I've had a pair of Commodore KIM-1 computers for at least 15 years now, but never really did anything with them.  That all changed over the last few weeks, and now I feel sorry for how much fun I've been missing out on.

The KIM-1 is a single board, 1mhz, 1 kilobyte computer (the green thing in the picture above) with a 23 key hexadecimal keypad for input, and a 6 digit LED display for output.  It also has two edge connectors on the left-hand-side.  One is called the Expansion port, and the lower one is the Application port.  The computer is powered by applying 5V to a pin on the Application port.  This port also includes a Current-Loop RS232 interface and cassette interface for saving/loading programs.

It may be a very minimal micro-computer, and it is definitely not a Home/Personal Computer, but it is certainly a computer!

The screen is divided into two segments.  The left four hex-digits are the current working Address, and the right two hex-digits are the contents of that address.  The address can represent the program counter when stepping through a program, or just the address currently being read or written to when using the KIM-1s built-in monitor.

The keyboard has the sixteen hex digits for entering addresses or data.  The AD button selects "Address" mode, where any entry on the keyboard will change the current working address.  The DA button selects "Data" mode, where any entry will change the contents of the address shown on the LED screen.  When in either Data or Address mode, the + key will advance to the next address byte.

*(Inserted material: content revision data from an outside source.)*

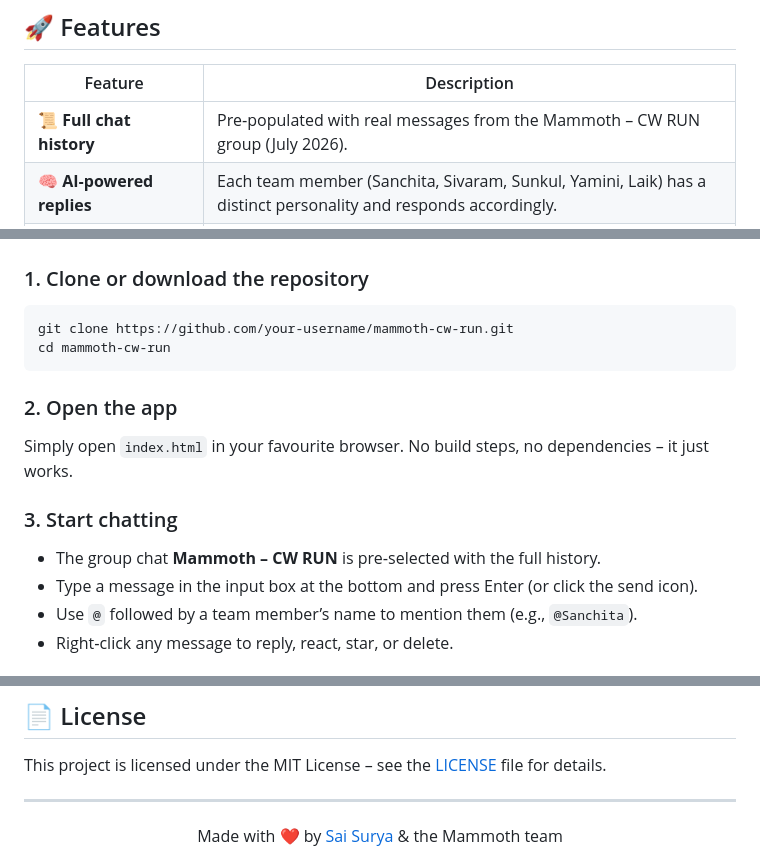
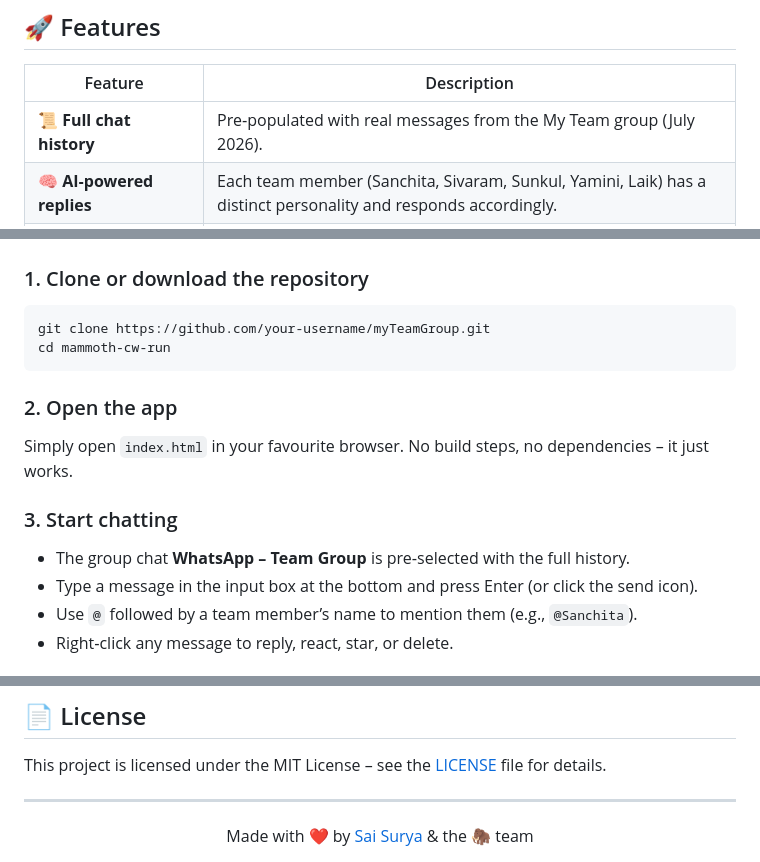
Before and after one commit to suryasticsai/myTeamOnWhatsApp, a Markdown page: README.md, 3 parts joined by grey strips. Rendered like a GitHub page.

````diff
--- a/README.md
+++ b/README.md
@@ -29,7 +29,7 @@ With features like @mentions, reply threading, reactions, voice messages, and pe
 
 | Feature | Description |
 |---------|-------------|
-| **📜 Full chat history** | Pre‑populated with real messages from the Mammoth – CW RUN group (July 2026). |
+| **📜 Full chat history** | Pre‑populated with real messages from the My Team group (July 2026). |
 | **🧠 AI‑powered replies** | Each team member (Sanchita, Sivaram, Sunkul, Yamini, Laik) has a distinct personality and responds accordingly. |
 | **@mentions** | Type `@` followed by a name to tag a specific member – they will reply within seconds. |
 | **💬 Reply threading** | Right‑click any message to reply directly, with a quote card appearing above the input. |
@@ -70,7 +70,7 @@ This project leverages **RAGina** – a lightweight RAG (Retrieval‑Augmented G
 ### 1. Clone or download the repository
 
 ```bash
-git clone https://github.com/your-username/mammoth-cw-run.git
+git clone https://github.com/your-username/myTeamGroup.git
 cd mammoth-cw-run
 ```
 
@@ -80,7 +80,7 @@ Simply open `index.html` in your favourite browser. No build steps, no dependenc
 
 ### 3. Start chatting
 
-- The group chat **Mammoth – CW RUN** is pre‑selected with the full history.
+- The group chat **WhatsApp – Team Group** is pre‑selected with the full history.
 - Type a message in the input box at the bottom and press Enter (or click the send icon).
 - Use `@` followed by a team member’s name to mention them (e.g., `@Sanchita`).
 - Right‑click any message to reply, react, star, or delete.
@@ -145,5 +145,5 @@ This project is licensed under the MIT License – see the [LICENSE](LICENSE) fi
 ---
 
 <div align="center">
-  Made with ❤️ by <a href="https://github.com/suryasticsai">Sai Surya</a> & the Mammoth team
+  Made with ❤️ by <a href="https://github.com/suryasticsai">Sai Surya</a> & the 🦣 team
 </div>
````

The switch in the upper left selects between SST mode (on), which allows you to step through an executing program one instruction at a time, and normal mode (off), which allows a program to run freely to completion.  In both modes, the GO button will begin executing the program from the current address shown.  In SST mode, the GO button is then used to execute the next instruction, and then immediately return to the monitor program.

The RS button will reset the CPU and cause the KIM to re-enter the built-in monitor.  It is the first button you must press after powering-on the KIM-1.  Lastly, the PC button does nothing except replace the current address with the program counter address.

The KIM-1 is powered by three principle chips.  One, of course, is the MOS 6502 cpu/processor.  The other two are a pair of MOS 6530 RRIOT chips.  Each has 64 bytes (!) of ram, a pair of 8-bit bi-directional I/O controllers, timer registers, and 1k of ROM.  On one of the 6530s is the ROM code for the ml-monitor and cassette interface, while the other has the paper-tape interface.

I have a couple of Corsham expansion boards hooked up to my KIM, which are awfully convenient, and part of the reason why I finally dug the KIM-1 out for play.  Pictured above is their I/O board, which provides a standard 9-pin RS-232 port, which converts to the KIM's strange current-loop port.  It also has convenient interface for regulated 5V, 12V, and ground (the colored wires you see above), as well as an audio input and output jack for plugging in a standard cassette deck.  The little switch on the bottom lets me pick between TTY input, and using the KIM's keypad.

On the Expansion port is a Corsham 60k ram expansion card, gives the computer ram from $2000 all the way through $FFF7.

Once I got it working, I hooked the KIM-1 up to my VIC-20 through the VIC-1011A TTL interface and used the VIC's keyboard and monitor to program the computer.  The protocol settings are: 2400bps, 8 data bits, no parity, two stop bits, no flow control.

One of my first programs was a memory-page address tester to make sure that the Corsham 60K ram expander was working correctly.  The program simply puts the page number into every byte in every page above $2000, and I then use the monitor to spot-check the results.

The first program I wrote on it was done by writing the assembly on paper for address $0200, and then translating the mnemonics into the machine language op-code numbers, and the branch addresses into one byte 6502 offsets.

Later, I realized that I could simply write the code in assembly, assemble it on the c64, and then key in the generated bytes onto the KIM's keyboard.

I am seriously interested in translating Microsoft BASIC for the KIM, and have discovered numerous resources on the web for doing that.  Check back here in the future for progress on that project.